TASK OBJECTIVE: Search the material below for "super" and copy every line where it occurs.

┌─ LISTED ENTRIES

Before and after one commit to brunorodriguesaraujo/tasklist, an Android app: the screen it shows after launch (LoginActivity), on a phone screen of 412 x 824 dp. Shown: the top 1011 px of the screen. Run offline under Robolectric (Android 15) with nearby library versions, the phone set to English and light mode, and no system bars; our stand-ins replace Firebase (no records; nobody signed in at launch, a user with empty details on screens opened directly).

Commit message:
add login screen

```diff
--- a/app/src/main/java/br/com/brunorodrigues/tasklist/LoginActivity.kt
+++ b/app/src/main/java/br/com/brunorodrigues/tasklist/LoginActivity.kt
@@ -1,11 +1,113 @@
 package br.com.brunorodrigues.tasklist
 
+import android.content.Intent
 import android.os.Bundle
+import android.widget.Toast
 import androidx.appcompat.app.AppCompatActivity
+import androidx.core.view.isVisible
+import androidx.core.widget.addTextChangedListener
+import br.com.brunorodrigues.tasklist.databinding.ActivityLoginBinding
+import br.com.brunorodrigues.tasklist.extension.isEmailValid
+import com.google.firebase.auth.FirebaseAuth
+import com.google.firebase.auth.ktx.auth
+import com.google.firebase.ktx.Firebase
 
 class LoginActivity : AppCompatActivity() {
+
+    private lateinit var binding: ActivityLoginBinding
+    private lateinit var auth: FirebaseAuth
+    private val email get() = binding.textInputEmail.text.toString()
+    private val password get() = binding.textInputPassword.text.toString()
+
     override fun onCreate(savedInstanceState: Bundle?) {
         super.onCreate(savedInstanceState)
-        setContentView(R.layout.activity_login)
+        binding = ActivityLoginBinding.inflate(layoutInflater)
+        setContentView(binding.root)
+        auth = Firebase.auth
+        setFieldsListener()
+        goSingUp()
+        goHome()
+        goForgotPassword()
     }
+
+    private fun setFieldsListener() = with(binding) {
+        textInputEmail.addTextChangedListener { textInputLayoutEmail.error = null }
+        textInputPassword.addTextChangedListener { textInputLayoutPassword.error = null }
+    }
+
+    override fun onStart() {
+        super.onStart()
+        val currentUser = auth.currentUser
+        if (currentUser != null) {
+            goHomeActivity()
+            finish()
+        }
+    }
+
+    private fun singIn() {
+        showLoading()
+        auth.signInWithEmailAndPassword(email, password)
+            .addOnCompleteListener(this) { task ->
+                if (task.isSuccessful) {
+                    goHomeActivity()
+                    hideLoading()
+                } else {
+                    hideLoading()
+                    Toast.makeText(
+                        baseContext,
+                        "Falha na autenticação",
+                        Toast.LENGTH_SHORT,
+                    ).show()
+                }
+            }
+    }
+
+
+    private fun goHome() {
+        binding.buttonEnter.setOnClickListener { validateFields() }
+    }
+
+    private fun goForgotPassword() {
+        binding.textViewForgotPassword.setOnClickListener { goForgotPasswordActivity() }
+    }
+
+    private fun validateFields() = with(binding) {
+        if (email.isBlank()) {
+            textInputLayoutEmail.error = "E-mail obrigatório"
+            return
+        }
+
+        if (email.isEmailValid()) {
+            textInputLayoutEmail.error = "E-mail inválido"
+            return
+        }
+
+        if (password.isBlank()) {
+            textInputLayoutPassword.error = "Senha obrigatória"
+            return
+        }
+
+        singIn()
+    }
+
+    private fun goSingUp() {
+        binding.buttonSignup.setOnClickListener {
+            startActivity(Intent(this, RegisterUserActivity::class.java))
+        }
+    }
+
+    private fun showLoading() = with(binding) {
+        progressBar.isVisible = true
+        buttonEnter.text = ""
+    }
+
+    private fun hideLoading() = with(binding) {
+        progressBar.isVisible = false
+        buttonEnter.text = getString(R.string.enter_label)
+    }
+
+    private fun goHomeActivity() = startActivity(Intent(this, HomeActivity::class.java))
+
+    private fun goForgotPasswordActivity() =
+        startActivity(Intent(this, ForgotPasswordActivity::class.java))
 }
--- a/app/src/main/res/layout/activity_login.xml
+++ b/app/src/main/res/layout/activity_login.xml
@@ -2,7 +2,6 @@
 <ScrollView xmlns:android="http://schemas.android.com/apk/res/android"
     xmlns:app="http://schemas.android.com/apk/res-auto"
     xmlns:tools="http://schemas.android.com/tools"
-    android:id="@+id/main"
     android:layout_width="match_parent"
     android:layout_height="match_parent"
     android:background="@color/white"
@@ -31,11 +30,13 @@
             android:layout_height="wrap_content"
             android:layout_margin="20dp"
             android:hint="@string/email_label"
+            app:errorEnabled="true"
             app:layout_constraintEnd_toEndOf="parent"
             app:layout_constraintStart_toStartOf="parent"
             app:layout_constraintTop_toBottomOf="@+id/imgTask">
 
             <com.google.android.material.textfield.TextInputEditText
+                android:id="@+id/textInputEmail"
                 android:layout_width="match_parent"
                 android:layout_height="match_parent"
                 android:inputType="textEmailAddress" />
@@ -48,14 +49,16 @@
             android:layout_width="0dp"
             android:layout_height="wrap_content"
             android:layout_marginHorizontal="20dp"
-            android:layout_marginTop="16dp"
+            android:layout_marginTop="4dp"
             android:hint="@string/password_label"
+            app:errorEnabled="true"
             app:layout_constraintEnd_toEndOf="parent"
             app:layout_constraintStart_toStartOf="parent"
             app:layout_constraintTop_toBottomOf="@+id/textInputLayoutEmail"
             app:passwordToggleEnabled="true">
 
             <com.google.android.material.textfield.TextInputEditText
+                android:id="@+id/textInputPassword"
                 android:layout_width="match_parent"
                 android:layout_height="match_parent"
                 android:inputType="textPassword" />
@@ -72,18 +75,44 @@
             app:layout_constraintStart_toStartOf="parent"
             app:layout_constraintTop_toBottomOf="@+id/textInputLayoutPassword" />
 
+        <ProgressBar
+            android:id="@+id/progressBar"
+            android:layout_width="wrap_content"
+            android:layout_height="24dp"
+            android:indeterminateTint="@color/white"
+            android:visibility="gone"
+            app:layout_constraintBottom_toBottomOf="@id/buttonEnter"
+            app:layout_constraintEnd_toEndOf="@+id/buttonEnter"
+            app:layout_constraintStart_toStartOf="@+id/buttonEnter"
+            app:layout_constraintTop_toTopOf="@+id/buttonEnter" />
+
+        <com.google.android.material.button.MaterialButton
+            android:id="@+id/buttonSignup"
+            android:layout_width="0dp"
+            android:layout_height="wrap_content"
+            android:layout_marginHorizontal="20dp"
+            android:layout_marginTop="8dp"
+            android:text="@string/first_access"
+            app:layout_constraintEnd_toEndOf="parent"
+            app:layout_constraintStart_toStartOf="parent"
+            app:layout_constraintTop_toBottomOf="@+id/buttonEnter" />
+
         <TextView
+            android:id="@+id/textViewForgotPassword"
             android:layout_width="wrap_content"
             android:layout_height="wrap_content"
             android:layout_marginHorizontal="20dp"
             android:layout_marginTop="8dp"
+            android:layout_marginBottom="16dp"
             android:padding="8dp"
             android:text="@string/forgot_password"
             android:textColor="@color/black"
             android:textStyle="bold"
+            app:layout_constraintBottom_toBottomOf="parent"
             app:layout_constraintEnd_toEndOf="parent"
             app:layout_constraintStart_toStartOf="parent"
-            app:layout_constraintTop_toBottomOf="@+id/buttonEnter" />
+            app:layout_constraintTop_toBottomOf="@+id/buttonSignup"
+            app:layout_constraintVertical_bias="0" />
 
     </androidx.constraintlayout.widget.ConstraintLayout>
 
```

└─

PROBLEM SOLUTION:
         super.onCreate(savedInstanceState)
+        super.onStart()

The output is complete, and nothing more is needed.